### Task requirements
Where the string "README" occurs in the material below, report the whole line.

### Information
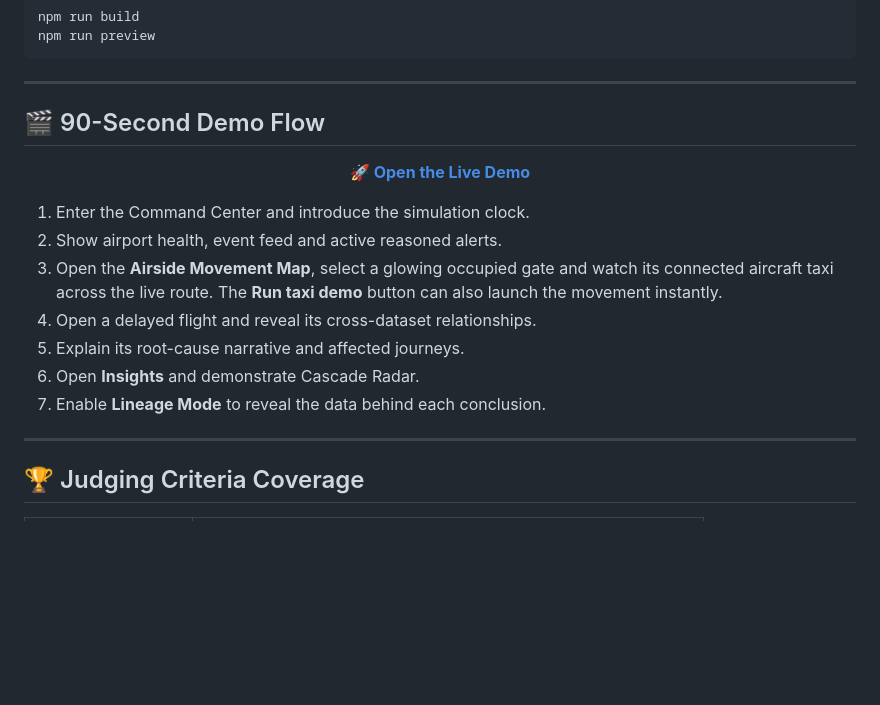
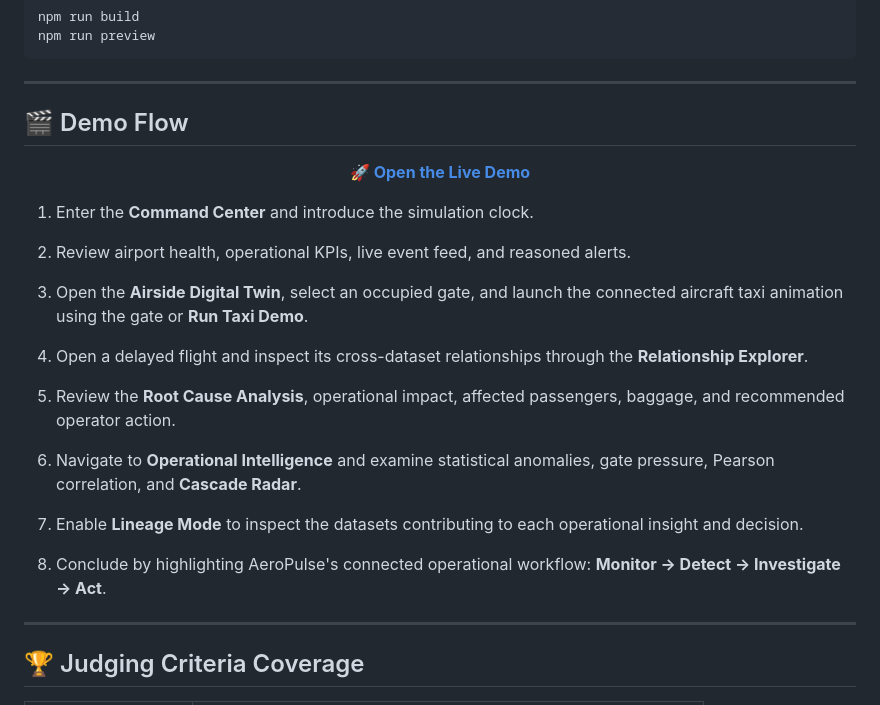
Before and after one commit to Janicebenita/AeroPulse-Control-Center, a Markdown page: README.md, the part around the change. Drawn GitHub-style; blank space fills up the shorter version.

```diff
--- a/README.md
+++ b/README.md
@@ -178,19 +178,27 @@ npm run preview
 
 ---
 
-## 🎬 90-Second Demo Flow
+## 🎬 Demo Flow
 
 <p align="center">
   <a href="https://aeropulse-airport-operation-lhar.vercel.app/"><strong>🚀 Open the Live Demo</strong></a>
 </p>
 
-1. Enter the Command Center and introduce the simulation clock.
-2. Show airport health, event feed and active reasoned alerts.
-3. Open the **Airside Movement Map**, select a glowing occupied gate and watch its connected aircraft taxi across the live route. The **Run taxi demo** button can also launch the movement instantly.
-4. Open a delayed flight and reveal its cross-dataset relationships.
-5. Explain its root-cause narrative and affected journeys.
-6. Open **Insights** and demonstrate Cascade Radar.
-7. Enable **Lineage Mode** to reveal the data behind each conclusion.
+1. Enter the **Command Center** and introduce the simulation clock.
+
+2. Review airport health, operational KPIs, live event feed, and reasoned alerts.
+
+3. Open the **Airside Digital Twin**, select an occupied gate, and launch the connected aircraft taxi animation using the gate or **Run Taxi Demo**.
+
+4. Open a delayed flight and inspect its cross-dataset relationships through the **Relationship Explorer**.
+
+5. Review the **Root Cause Analysis**, operational impact, affected passengers, baggage, and recommended operator action.
+
+6. Navigate to **Operational Intelligence** and examine statistical anomalies, gate pressure, Pearson correlation, and **Cascade Radar**.
+
+7. Enable **Lineage Mode** to inspect the datasets contributing to each operational insight and decision.
+
+8. Conclude by highlighting AeroPulse's connected operational workflow: **Monitor → Detect → Investigate → Act**.
 
 ---
 
```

### Answer to this task
Before and after one commit to Janicebenita/AeroPulse-Control-Center, a Markdown page: README.md, the part around the change. Drawn GitHub-style; blank space fills up the shorter version.
--- a/README.md
+++ b/README.md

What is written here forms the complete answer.